Exercise requirements: Below are the records; how many of their lines contain "isBigScreen"? Reply only with that figure.

*** Opening Information shown ***

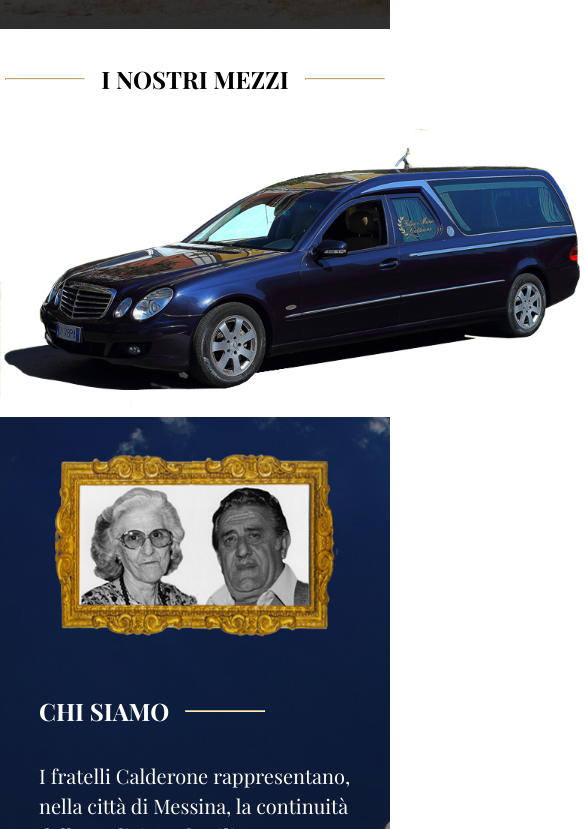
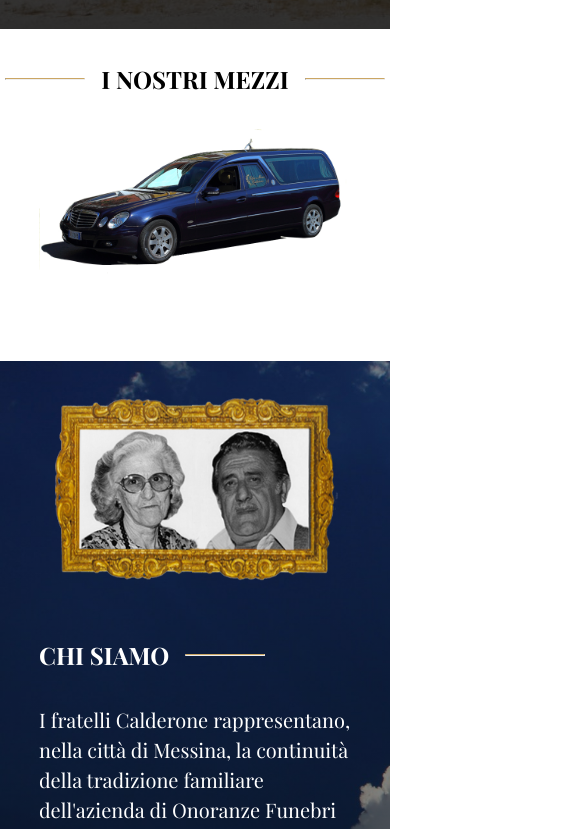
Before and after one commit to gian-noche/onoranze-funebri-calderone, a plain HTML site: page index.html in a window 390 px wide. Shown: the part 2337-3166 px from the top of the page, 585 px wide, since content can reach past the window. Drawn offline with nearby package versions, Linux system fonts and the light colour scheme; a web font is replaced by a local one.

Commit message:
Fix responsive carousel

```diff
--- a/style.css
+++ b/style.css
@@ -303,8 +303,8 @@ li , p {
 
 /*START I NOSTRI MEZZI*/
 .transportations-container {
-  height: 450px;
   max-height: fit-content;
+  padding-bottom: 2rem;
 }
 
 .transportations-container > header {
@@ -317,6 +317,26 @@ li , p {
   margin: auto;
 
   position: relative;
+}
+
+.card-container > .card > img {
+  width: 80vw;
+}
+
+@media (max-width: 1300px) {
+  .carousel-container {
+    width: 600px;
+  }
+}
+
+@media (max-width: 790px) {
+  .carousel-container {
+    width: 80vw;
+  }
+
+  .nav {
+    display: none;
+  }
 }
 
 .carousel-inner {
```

*** Closing Information shown ***
*** Opening Information shown ***

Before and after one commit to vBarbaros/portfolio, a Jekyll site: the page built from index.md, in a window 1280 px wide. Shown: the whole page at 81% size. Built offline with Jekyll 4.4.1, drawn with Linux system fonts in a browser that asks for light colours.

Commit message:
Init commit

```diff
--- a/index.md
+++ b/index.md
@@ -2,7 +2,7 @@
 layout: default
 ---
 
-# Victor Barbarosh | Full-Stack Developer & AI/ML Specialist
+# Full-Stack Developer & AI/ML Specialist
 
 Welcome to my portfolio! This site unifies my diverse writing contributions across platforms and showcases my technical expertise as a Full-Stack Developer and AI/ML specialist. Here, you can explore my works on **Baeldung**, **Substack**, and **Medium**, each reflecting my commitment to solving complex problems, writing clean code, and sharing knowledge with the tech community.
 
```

*** Closing Information shown ***
*** Opening Information shown ***

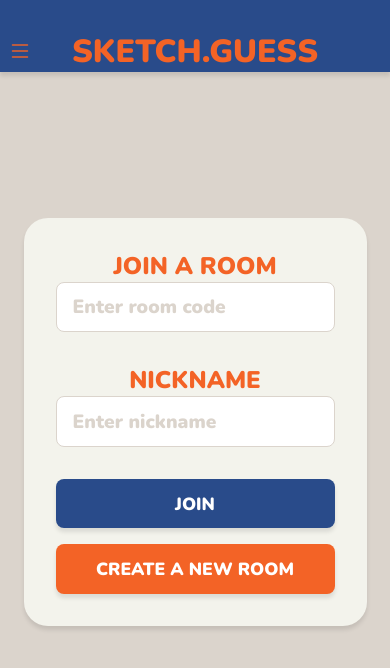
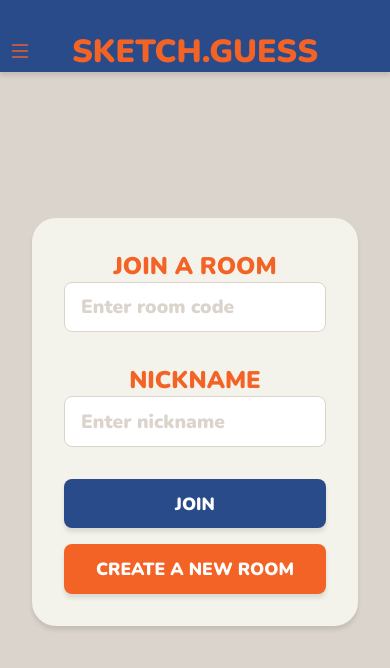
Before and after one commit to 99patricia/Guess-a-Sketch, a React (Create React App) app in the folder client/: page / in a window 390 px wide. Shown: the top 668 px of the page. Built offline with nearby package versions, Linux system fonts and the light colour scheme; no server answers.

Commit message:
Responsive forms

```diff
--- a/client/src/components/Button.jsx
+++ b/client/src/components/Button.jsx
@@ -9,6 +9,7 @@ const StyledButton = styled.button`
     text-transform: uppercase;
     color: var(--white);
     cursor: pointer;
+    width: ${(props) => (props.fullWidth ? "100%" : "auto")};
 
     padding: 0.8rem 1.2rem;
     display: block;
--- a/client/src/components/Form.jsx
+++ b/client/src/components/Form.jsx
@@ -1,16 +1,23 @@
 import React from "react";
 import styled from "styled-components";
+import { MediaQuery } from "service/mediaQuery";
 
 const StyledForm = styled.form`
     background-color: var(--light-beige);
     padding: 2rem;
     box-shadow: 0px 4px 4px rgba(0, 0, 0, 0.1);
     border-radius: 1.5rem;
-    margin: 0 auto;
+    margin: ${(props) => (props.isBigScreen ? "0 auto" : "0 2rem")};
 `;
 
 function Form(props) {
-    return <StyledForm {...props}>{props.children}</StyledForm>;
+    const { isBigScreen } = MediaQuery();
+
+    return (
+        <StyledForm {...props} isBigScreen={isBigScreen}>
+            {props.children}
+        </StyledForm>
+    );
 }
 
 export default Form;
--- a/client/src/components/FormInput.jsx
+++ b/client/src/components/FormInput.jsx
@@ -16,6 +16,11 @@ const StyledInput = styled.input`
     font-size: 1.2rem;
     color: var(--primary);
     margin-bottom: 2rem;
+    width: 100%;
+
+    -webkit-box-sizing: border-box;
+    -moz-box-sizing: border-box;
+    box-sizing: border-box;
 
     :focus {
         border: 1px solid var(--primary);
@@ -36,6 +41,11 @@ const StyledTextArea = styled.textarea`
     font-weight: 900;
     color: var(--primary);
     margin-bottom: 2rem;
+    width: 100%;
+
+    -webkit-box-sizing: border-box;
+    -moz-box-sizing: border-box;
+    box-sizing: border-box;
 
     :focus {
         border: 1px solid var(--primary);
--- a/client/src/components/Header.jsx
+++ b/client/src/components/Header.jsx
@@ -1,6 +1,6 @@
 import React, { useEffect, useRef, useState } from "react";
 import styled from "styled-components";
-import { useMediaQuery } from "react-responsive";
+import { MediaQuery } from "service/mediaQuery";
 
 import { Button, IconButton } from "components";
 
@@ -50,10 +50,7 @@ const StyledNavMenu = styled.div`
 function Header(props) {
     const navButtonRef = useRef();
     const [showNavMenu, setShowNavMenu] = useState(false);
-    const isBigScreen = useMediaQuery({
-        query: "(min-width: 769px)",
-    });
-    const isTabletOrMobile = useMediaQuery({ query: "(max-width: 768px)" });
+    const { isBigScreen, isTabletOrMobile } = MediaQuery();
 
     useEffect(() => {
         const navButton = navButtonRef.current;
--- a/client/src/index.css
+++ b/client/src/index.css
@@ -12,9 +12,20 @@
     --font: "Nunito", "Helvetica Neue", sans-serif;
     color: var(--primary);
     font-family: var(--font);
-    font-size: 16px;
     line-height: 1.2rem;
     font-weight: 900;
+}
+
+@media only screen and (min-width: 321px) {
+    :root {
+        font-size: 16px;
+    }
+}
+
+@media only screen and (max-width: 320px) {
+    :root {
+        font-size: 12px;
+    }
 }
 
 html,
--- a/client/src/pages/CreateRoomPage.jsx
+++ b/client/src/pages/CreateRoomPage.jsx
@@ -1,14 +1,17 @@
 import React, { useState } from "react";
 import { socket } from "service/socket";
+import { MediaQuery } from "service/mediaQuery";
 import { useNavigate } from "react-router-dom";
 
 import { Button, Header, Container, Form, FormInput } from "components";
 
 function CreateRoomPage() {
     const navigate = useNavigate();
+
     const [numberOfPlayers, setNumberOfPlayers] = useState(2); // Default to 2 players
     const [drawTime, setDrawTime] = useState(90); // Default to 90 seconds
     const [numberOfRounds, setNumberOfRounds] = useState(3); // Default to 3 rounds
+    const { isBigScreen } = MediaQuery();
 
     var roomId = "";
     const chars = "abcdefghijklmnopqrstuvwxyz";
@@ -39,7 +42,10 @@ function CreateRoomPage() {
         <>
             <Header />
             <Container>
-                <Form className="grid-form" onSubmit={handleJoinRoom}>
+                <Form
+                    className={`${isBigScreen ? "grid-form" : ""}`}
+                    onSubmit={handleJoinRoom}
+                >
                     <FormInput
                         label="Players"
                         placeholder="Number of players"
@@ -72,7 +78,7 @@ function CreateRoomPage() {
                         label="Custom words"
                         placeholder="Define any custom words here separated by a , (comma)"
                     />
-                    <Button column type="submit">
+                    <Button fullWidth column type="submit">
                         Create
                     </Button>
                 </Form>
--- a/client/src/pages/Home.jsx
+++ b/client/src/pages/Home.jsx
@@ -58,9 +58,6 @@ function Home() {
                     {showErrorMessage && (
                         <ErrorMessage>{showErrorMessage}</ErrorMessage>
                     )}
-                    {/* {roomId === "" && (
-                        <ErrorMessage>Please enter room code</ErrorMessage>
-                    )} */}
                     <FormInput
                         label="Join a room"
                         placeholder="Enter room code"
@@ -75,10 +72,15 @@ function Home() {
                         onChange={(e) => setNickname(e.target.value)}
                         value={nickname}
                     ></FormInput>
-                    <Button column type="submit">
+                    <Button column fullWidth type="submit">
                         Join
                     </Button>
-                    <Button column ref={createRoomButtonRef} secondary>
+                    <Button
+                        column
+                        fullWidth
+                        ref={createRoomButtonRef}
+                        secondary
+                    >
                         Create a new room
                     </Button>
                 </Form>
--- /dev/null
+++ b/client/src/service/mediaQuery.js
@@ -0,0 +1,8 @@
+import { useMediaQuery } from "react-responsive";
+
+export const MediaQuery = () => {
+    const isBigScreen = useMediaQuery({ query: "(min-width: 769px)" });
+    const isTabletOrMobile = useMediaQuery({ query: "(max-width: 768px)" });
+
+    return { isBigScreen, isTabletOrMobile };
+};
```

*** Closing Information shown ***

Solution to the exercise: 9